If you’re the sort who makes his living swimming in the social-media sea like I do, one form of sport these days is the online battles between big shows to grab fan mindshare and loyalty from each other — particularly as the networks slowly begin to understand that this stuff can make a difference. And nowhere are those battles more starkly direct and entertaining than in late-night, where each talk show has a big team of social-media specialists culling potentially viral bits from the day’s program and sprinkling them across the web. The battle has become particularly stout between Jimmy Fallon‘s online team at The Tonight Show and the Jimmy Kimmel Live crew.

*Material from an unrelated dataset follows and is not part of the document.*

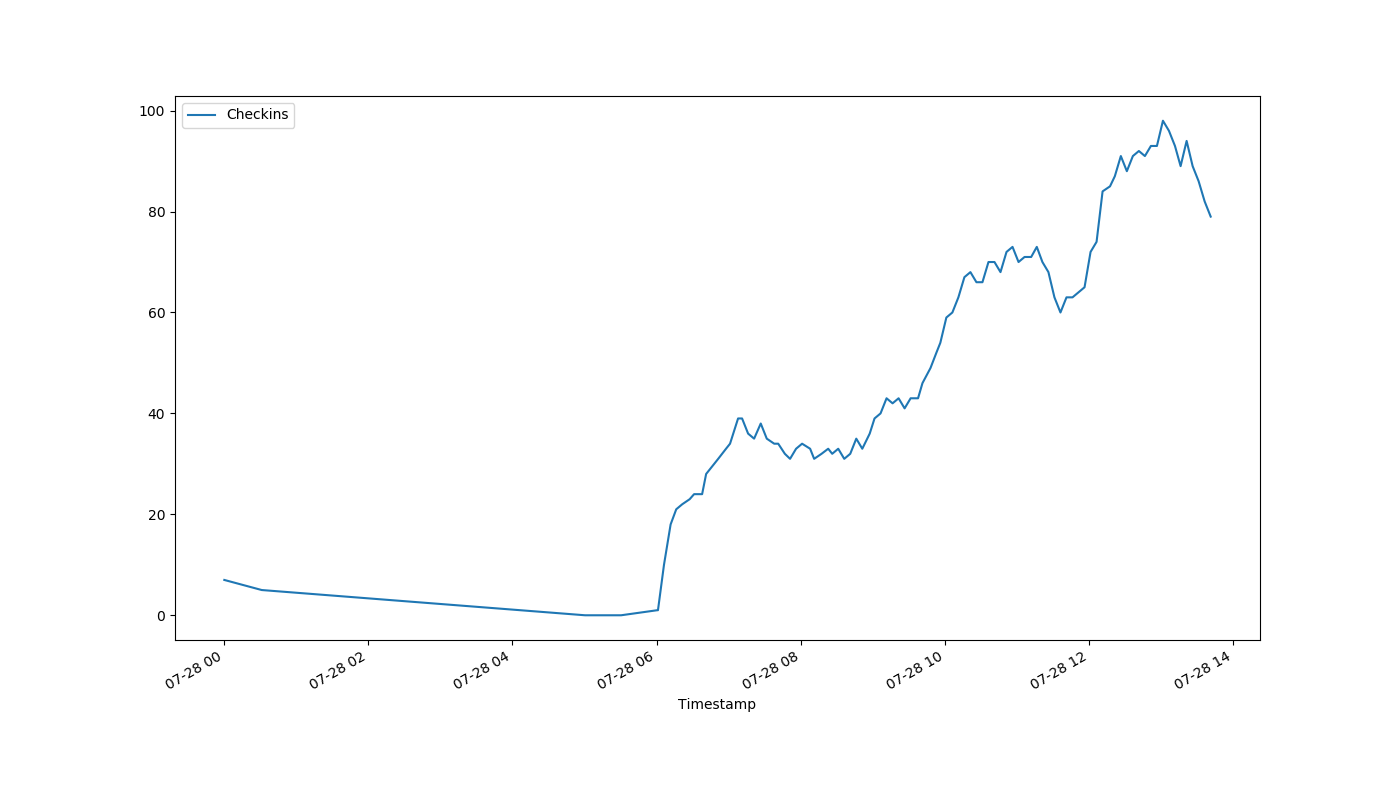
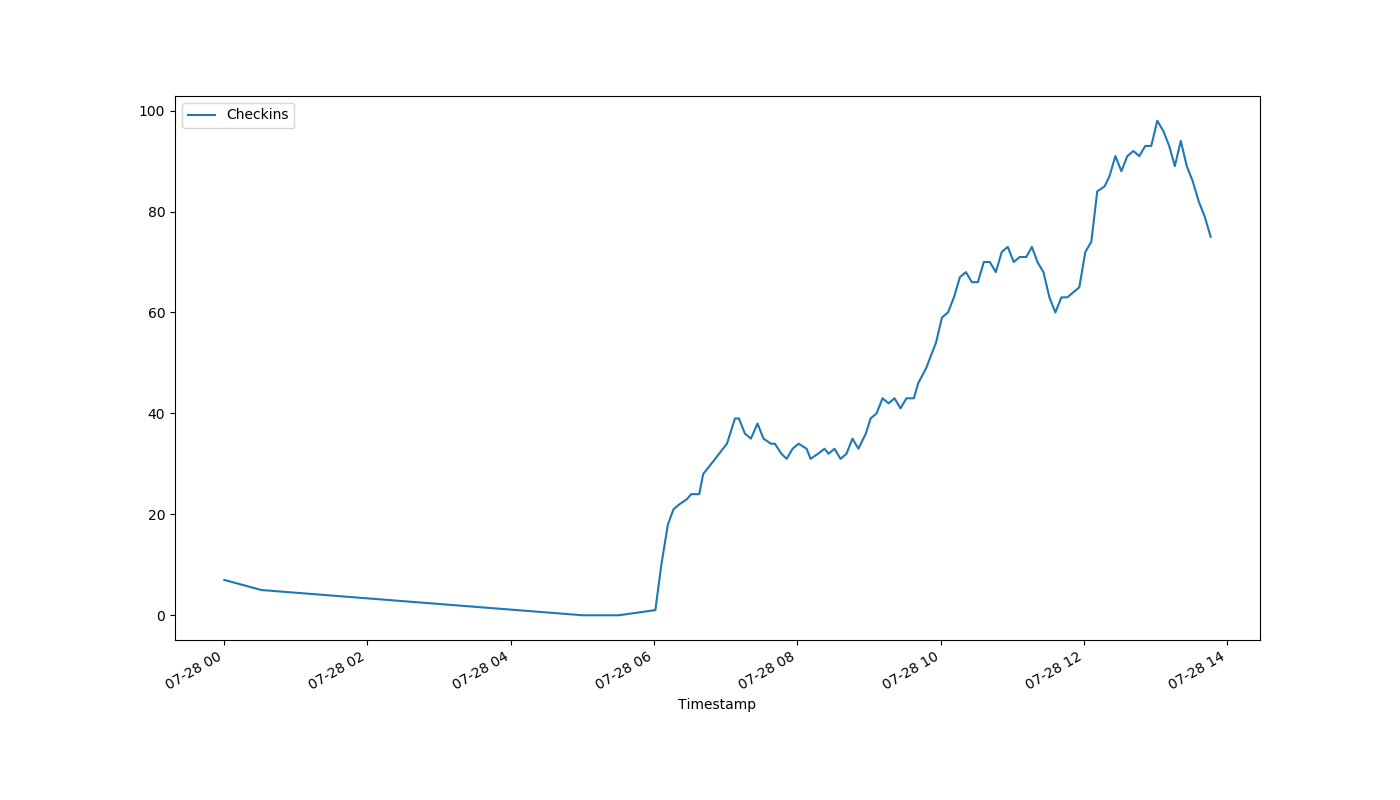
auto-Jul-28-13:46:35

diff --git a/index.html b/index.html
@@ -1,1 +1,1 @@
-<!DOCTYPE html><html><head><meta http-equiv="refresh" content="30"><link rel='stylesheet' href='holmcurrent.css'></head><body><p id='count'>79</p><div id='graph-wrap'><img id='graph' src='holmgraph-Jul-28.png'></div><p id='updated'>Last updated 13:41:03 / 13:41:01</p></body></html>
+<!DOCTYPE html><html><head><meta http-equiv="refresh" content="30"><link rel='stylesheet' href='holmcurrent.css'></head><body><p id='count'>75</p><div id='graph-wrap'><img id='graph' src='holmgraph-Jul-28.png'></div><p id='updated'>Last updated 13:46:03 / 13:46:02</p></body></html>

Both shows have had big lead-ins recently (the Winter Olympics in Fallon’s first days; ABC’s Oscars on March 2, when Kimmel went live on the East Coast right after the awards show ended). But the crucial bit is not the audience you’re bequeathed, but the one you build. According to data from RelishMIX, which tracks fan engagement for TV shows and movies across, particularly, Facebook, YouTube and Twitter, no one’s building better right now than Fallon. Overall, from March 3-March 10, Fallon’s YouTube videos were watched nearly four times as often as Kimmel’s, 27.5 million to 7.6 million. That’s a margin. Right now, Kimmel still leads Fallon in total YouTube subscribers, about 3 million to less than 2.7 million. Then again, Kimmel’s been at it for a while; Fallon took over the Tonight Show social media outlets barely a month ago.
Right now, it must be a little worrisome for the Kimmel crew. Even with some stunt booking and the debut of Ameowadeus, a spoof trailer of Amadeus featuring Kevin Spacey and several other big-name actors, Kimmel was trailing far behind Fallon this past week. And RelishMix CEO Marc Karzen says that’s not even the most important thing. “While YouTube views is one story, the bigger story is late-night brand loyalty,” he said. “Look at the subscriber spike! Fallon is kicking Kimmel’s ass.”
Now, it’s possible that doing a spoof of a 30-year-old movie, with a name no one can spell, might have hurt the online prospects of Ameowadeus. After all, most of the heaviest YouTube users weren’t even born when that movie came out. Regardless, as of this afternoon, it had logged less than 360,000 views for a comedy bit that featured more Oscar nominees and winners than Harvey Weinstein’s last awards-season brunch. That means only about an eighth of Kimmel’s YouTube subscribers, who automatically had the video delivered to them on the site, have bothered to watch.
And as Karzen points out, the bigger picture may indeed be who’s winning not with a given week’s video views, but in building long-term brand loyalty to their show. Here again, Fallon, without benefit of the Olympics or Oscars, and saddled with the less-than-scintillating NBC primetime lineup, won the week’s race for new YouTube subscribers, again by a margin of nearly 4 to 1. Ouch. Time to cowboy up, Kimmel crew.